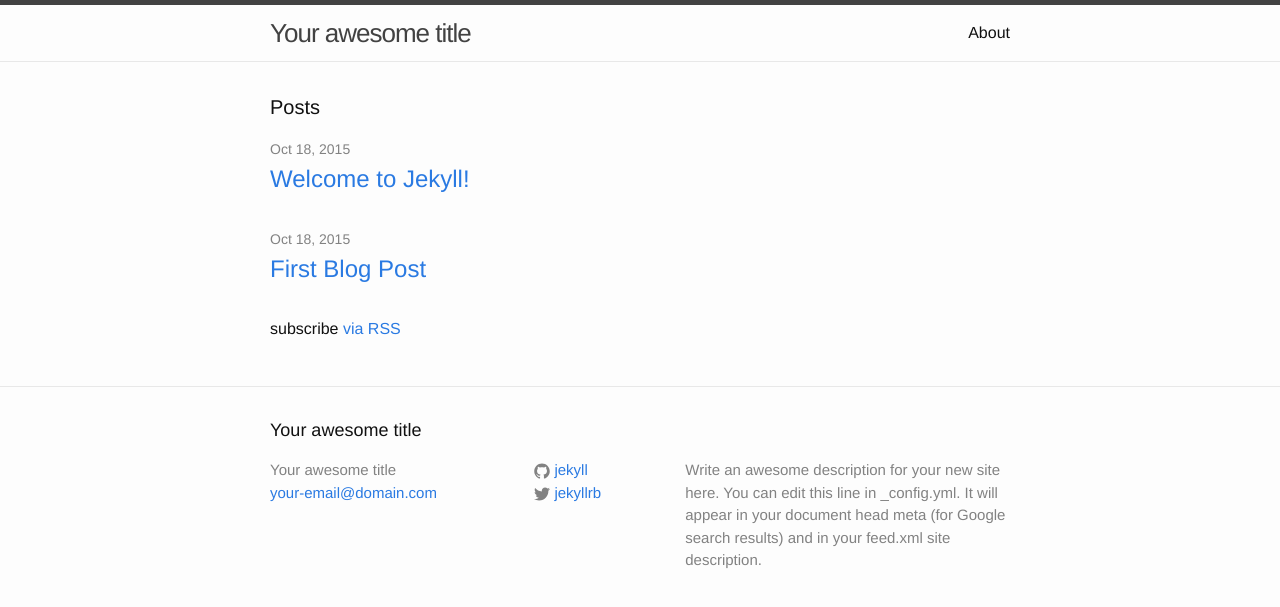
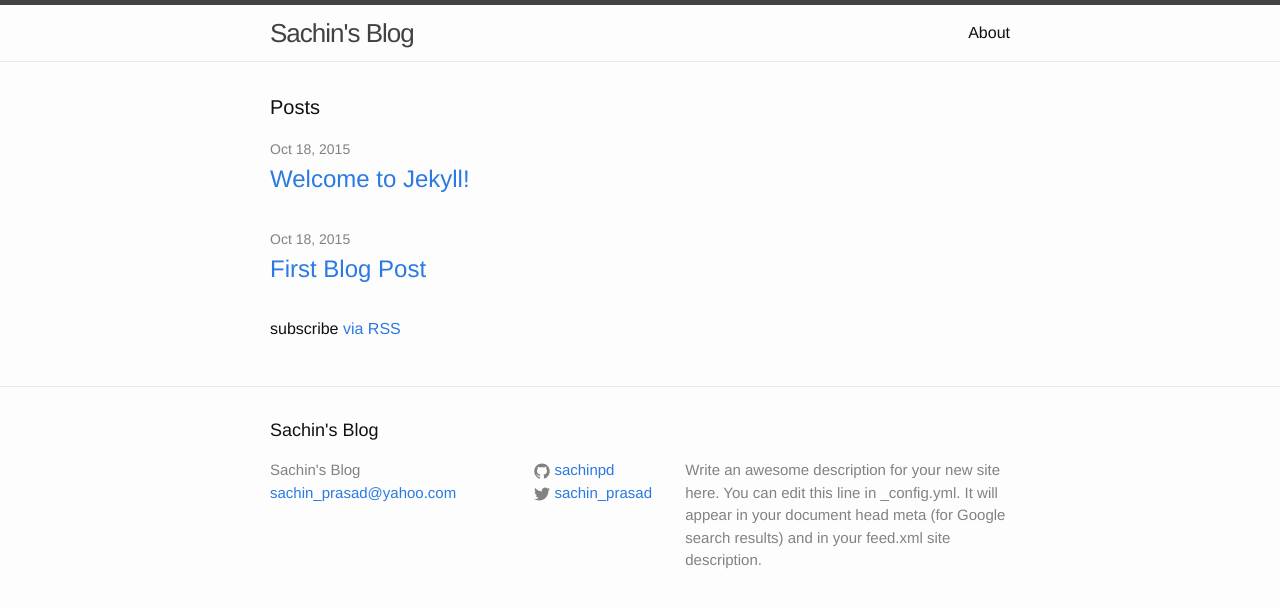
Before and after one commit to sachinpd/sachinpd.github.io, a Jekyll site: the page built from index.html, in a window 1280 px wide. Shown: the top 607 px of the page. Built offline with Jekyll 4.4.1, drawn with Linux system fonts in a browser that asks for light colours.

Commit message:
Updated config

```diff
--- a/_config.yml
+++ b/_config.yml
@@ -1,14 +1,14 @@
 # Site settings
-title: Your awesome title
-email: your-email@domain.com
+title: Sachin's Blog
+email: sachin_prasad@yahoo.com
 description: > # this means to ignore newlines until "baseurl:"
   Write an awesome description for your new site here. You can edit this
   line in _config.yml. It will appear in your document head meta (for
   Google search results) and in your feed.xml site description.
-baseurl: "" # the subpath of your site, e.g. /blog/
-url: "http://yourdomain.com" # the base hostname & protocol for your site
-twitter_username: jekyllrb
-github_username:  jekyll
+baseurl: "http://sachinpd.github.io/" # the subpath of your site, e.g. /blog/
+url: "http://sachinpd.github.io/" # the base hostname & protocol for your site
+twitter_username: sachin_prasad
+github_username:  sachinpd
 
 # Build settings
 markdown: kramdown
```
——————————
# Activity:
Without the pictures, extract every entry verbatim.

# Exercise output:
Before and after one commit to sachinpd/sachinpd.github.io, a Jekyll site: the page built from index.html, in a window 1280 px wide. Shown: the top 607 px of the page. Built offline with Jekyll 4.4.1, drawn with Linux system fonts in a browser that asks for light colours.

Commit message:
Updated config

```diff
--- a/_config.yml
+++ b/_config.yml
@@ -1,14 +1,14 @@
 # Site settings
-title: Your awesome title
-email: your-email@domain.com
+title: Sachin's Blog
+email: sachin_prasad@yahoo.com
 description: > # this means to ignore newlines until "baseurl:"
   Write an awesome description for your new site here. You can edit this
   line in _config.yml. It will appear in your document head meta (for
   Google search results) and in your feed.xml site description.
-baseurl: "" # the subpath of your site, e.g. /blog/
-url: "http://yourdomain.com" # the base hostname & protocol for your site
-twitter_username: jekyllrb
-github_username:  jekyll
+baseurl: "http://sachinpd.github.io/" # the subpath of your site, e.g. /blog/
+url: "http://sachinpd.github.io/" # the base hostname & protocol for your site
+twitter_username: sachin_prasad
+github_username:  sachinpd
 
 # Build settings
 markdown: kramdown
```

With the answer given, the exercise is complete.